Friday, July 1, 2011
The New York sports landscape collectively turns the calendar to July today. As it does, the very first thing that comes to mind is Independence Day. Of course, I'm not referring to the Will Smith movie when he freed us from the aliens, rather the summer holiday that commemorates our declaration to England that we were going to be free from their tyranny.
Like most people, this holiday always makes me think of fireworks. There are many ways to observe the annual summer spectacle that is known as 4th of July fireworks. I prefer to grab a blanket or a lawn chair and settle in for a great show. As far as fireworks are concerned, they usually do give a great show, but it has a particular pattern.
First, the show starts with a few loud bangs. Next, a sporadic series of pops and sparks. Then, a slight lull in the action, like when the popcorn is almost done popping.
Finally, a tremendous crescendo of sparks, bangs, pops and explosions combine to culminate into a moment of euphoria as the show dazzles through its' finale. This should begin to sound familiar to what New York Mets fans are expecting for this month.
First, the Mets open up with a bang. They host the cross town rival, New York Yankees. There should be plenty of fireworks that still remain in those clubhouses for this series. Both teams give their all on the field and it should make for a great series.
The Yankees took two of three in their last meeting in May in the Bronx. However, many baseball fans can agree that this is a different Mets team. They are playing with confidence after taking consecutive series from division leaders Detroit and Texas.
They are playing cohesive, fundamental baseball. This will be a tough series for both teams, a continued test for the Mets who have nothing really to lose and test of endurance for the Yankees that have the higher expectations for a productive season.
Next, they battle on the west coast against the Los Angeles Dodgers ans San Francisco Giants, respectively. That takes them to the All-Star break where the spotlight will most likely be on Jose Reyes, as far as Mets fans are concerned. Baseball fans will have some more sporadic pops and sparks during the Home Run Derby and the All-Star game.
Then, fans face a lull that begins with the second worst sports day of the year: the day after the All-Star game. Major League Baseball is off for the following day of that game and it is an excruciating day for fans (more so now than before due to the NFL and NBA lockouts) . This year that day is Thursday, July 14th.

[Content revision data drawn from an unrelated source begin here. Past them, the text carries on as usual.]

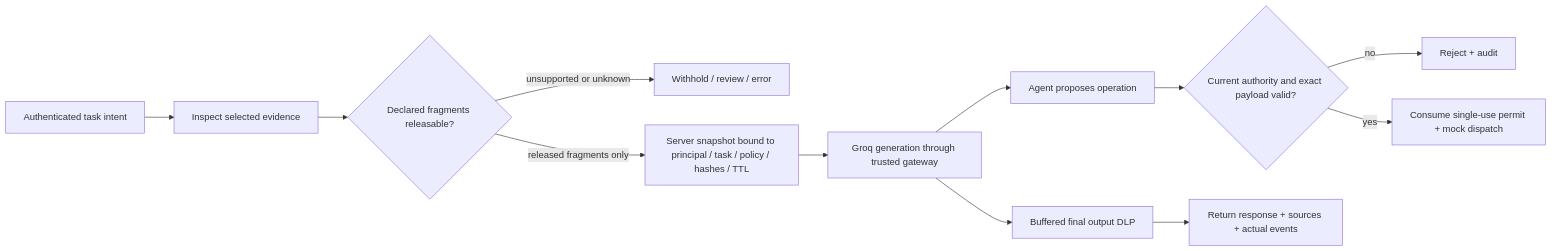
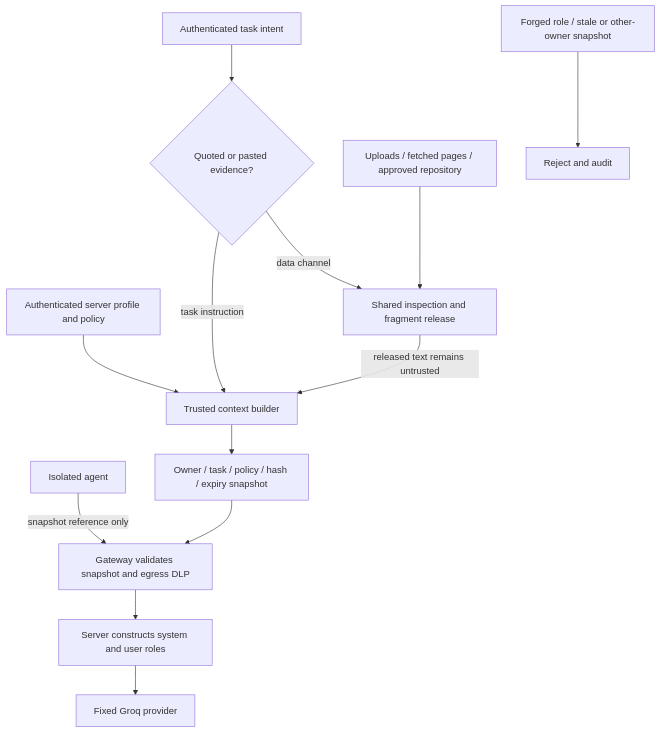
The third of 6 diagrams in ARCHITECTURE.md (yalnizcurt/unstopET), drawn with Mermaid before and after one commit. The commit also changed other lines of this file and 35 other files, not shown here.

````diff
--- a/ARCHITECTURE.md
+++ b/ARCHITECTURE.md
@@ -53,14 +81,15 @@
 ```mermaid
-flowchart LR
-  Task[Authenticated task intent] --> Inspect[Inspect selected evidence]
-  Inspect --> Release{Declared fragments releasable?}
-  Release -->|unsupported or unknown| Hold[Withhold / review / error]
-  Release -->|released fragments only| Snapshot[Server snapshot bound to principal / task / policy / hashes / TTL]
-  Snapshot --> LLM[Groq generation through trusted gateway]
-  LLM --> Proposed[Agent proposes operation]
-  Proposed --> Check{Current authority and exact payload valid?}
-  Check -->|no| Deny[Reject + audit]
-  Check -->|yes| Execute[Consume single-use permit + mock dispatch]
-  LLM --> Final[Buffered final output DLP]
-  Final --> Complete[Return response + sources + actual events]
+flowchart TB
+  System[Authenticated server profile and policy] --> Builder[Trusted context builder]
+  Intent[Authenticated task intent] --> Separate{Quoted or pasted evidence?}
+  Separate -->|task instruction| Builder
+  Separate -->|data channel| Inspect[Shared inspection and fragment release]
+  Evidence[Uploads / fetched pages / approved repository] --> Inspect
+  Inspect -->|released text remains untrusted| Builder
+  Builder --> Snapshot[Owner / task / policy / hash / expiry snapshot]
+  Child[Isolated agent] -->|snapshot reference only| Validate[Gateway validates snapshot and egress DLP]
+  Snapshot --> Validate
+  Validate --> Messages[Server constructs system and user roles]
+  Messages --> Groq[Fixed Groq provider]
+  Forge[Forged role / stale or other-owner snapshot] --> Reject[Reject and audit]
 ```
````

In case you were wondering, the worst day is the day after the Super Bowl (especially now that the NFL has scheduled the Pro Bowl for the week before the Super Bowl on a consistent basis).
The Mets will see some sparks immediately after that lull, though, as they face off with the hated Phillies, Marlins ( for one game) and Cardinals at home just after the break. This all builds to a crescendo on July 31st. On that date, MLB imposes their trade deadline.

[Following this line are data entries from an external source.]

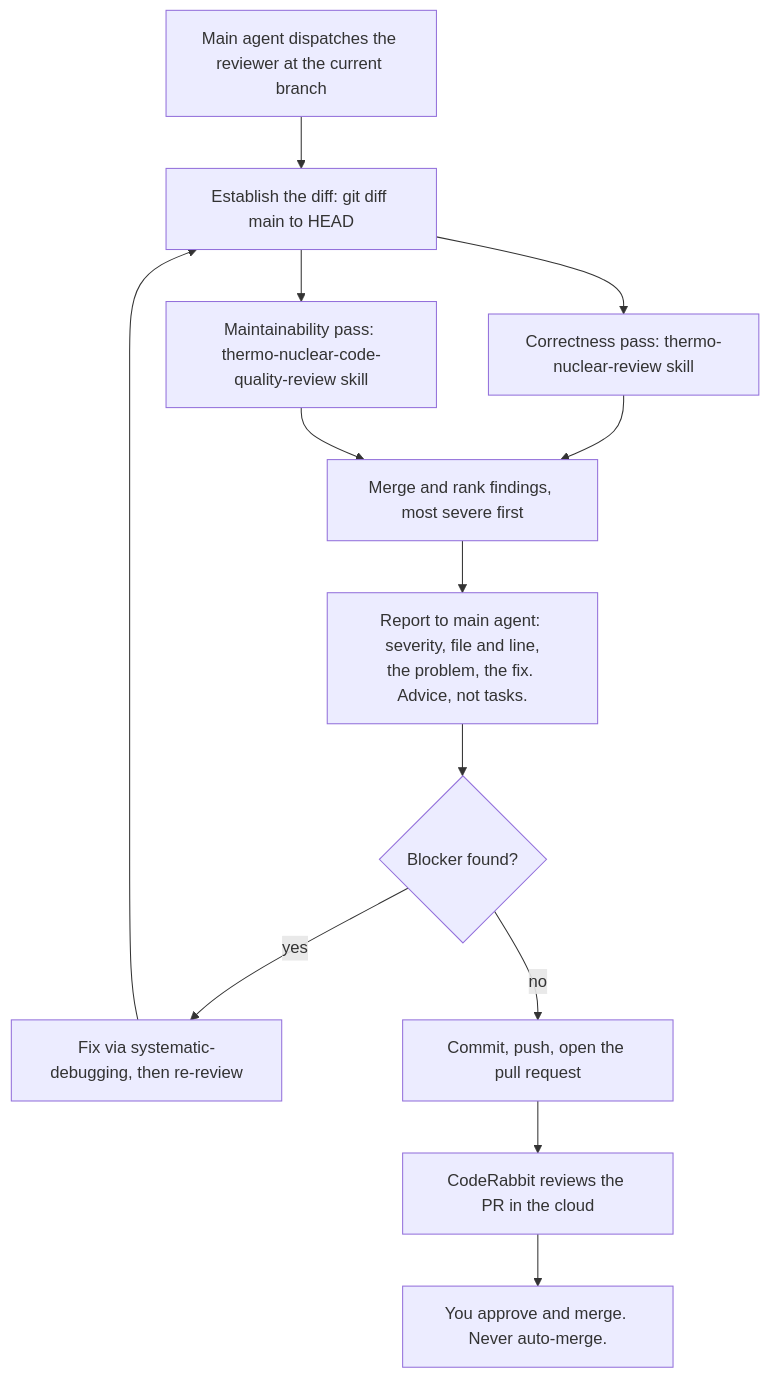
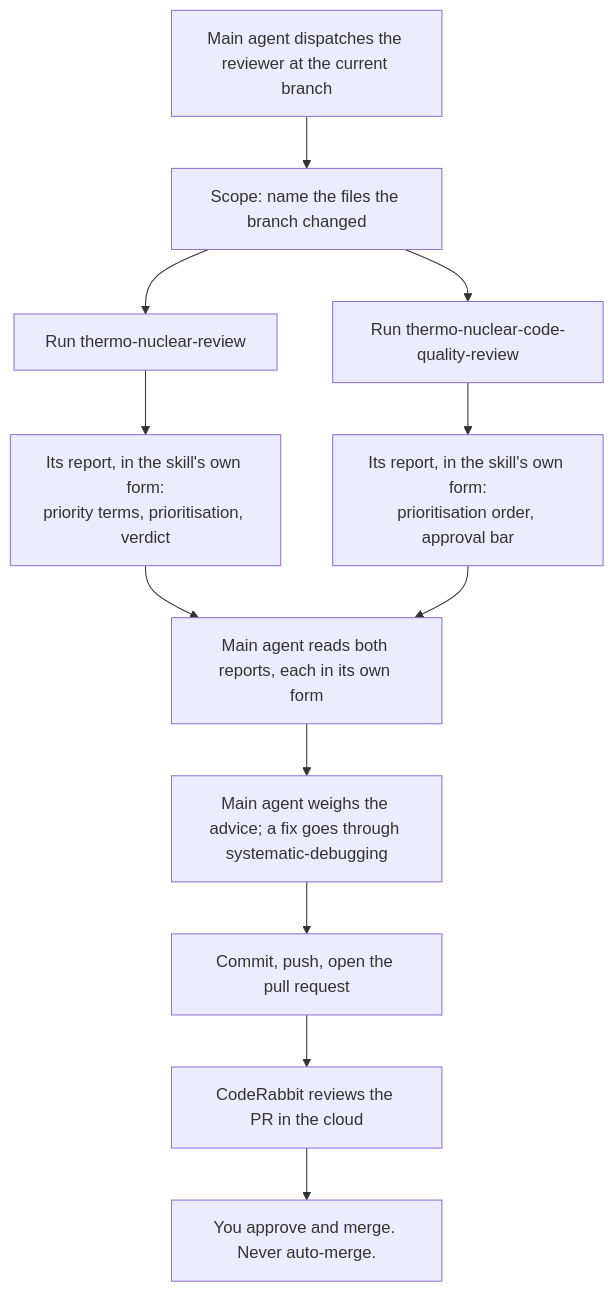
The second of 2 diagrams in README.md (RajarshiB21/Remoticon), drawn with Mermaid before and after one commit. The commit also changed other lines of this file and 1 other file, not shown here.

Commit message:
Rebuild reviewer subagent to defer to the thermo skills, not funnel them
The first reviewer.md imposed its own reporting template (invented
severity scale, forced problem/fix one-liners, merged both skills into one
ranked list), which flattened and overrode the expert skills' native output.

Rebuild it to review by running both skills and return each skill's report in
that skill's own form (its priority/risk terms, prioritisation order, approval
bar, phrasing). It adds only a scope line and two headings, imposes no template,
ranking, or verdict of its own, and preserves each skill's required steps
(thermo-nuclear-review's PR-discussion check; thermo-cq's prioritisation and
approval bar). An adversarial audit against both skills confirmed no residual
funnel.

README: realign the reviewer bullet, the "How the reviewer works" section, and
its mermaid diagram to the corrected design.

Claude-Session: https://claude.ai/code/session_01PzNofpEym3LM7bmYpxFQmg

````diff
--- a/README.md
+++ b/README.md
@@ -46,15 +46,14 @@
 ```mermaid
 flowchart TD
-    A[Main agent dispatches the reviewer at the current branch] --> B[Establish the diff: git diff main to HEAD]
-    B --> C[Correctness pass: thermo-nuclear-review skill]
-    B --> D[Maintainability pass: thermo-nuclear-code-quality-review skill]
-    C --> E[Merge and rank findings, most severe first]
-    D --> E
-    E --> F["Report to main agent: severity, file and line,<br/>the problem, the fix. Advice, not tasks."]
-    F --> G{Blocker found?}
-    G -->|yes| H[Fix via systematic-debugging, then re-review]
-    H --> B
-    G -->|no| I[Commit, push, open the pull request]
+    A[Main agent dispatches the reviewer at the current branch] --> B[Scope: name the files the branch changed]
+    B --> C[Run thermo-nuclear-review]
+    B --> D[Run thermo-nuclear-code-quality-review]
+    C --> E["Its report, in the skill's own form:<br/>priority terms, prioritisation, verdict"]
+    D --> F["Its report, in the skill's own form:<br/>prioritisation order, approval bar"]
+    E --> G[Main agent reads both reports, each in its own form]
+    F --> G
+    G --> H[Main agent weighs the advice; a fix goes through systematic-debugging]
+    H --> I[Commit, push, open the pull request]
     I --> J[CodeRabbit reviews the PR in the cloud]
     J --> K[You approve and merge. Never auto-merge.]
 ```
````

I don't need to tell the hardcore baseball or Mets fan how huge that date is for the sport or for their team. Many teams have become champions on that day with a savvy trade, while many teams plummeted down into a funnel of desperation for years to come by giving up a marque player for a handful of beans.
This year, the fireworks for that day will center around three names in particular: Jose Reyes, Carlos Beltran and Francisco Rodriguez. All three are having tremendous seasons and should be highly sought after by contending teams. I believe it will depend on what the Mets' record is by the deadline though.
If the Mets are near the .500 mark and they make moves, it tells their fans they are giving up on the season. If they don't make moves, they are telling those same fans that the franchise is trying to see how far this group of hard-nosed, rag-tag no names can take them this year.
There is an equal risk to both. If they give up on the season, fans will most likely protest by not showing up at Citi Field. That will be a tremendous hit to the Wilpons' wallet.
If they remain unchanged, or even worse, become buyers in the trade market, and they fizzle out late in the season, it will be the catalyst to a chain reaction that most likely sees payroll decrease and talent (Reyes) going elsewhere with nothing to really show for the gamble.
It's a tough spot to be in for GM Sandy Alderson. He was not brought in to spend money, but rather save the Mets money while building a contender on the cheap like he did in both Oakland and San Diego.
In any event, one thing is for sure. While the Mets and Alderson may not come out of this month swelling with pride and awe from the fireworks the sports landscape have to offer, it will be quite a show.
Therefore, as a fan, there is only one thing left to do. Enjoy it. Grab your lawn chair or your favorite blanket, metaphorically speaking. Spread it out and settle in for an amazing spectacle. It should be a fantastic show.
Happy Fourth of July!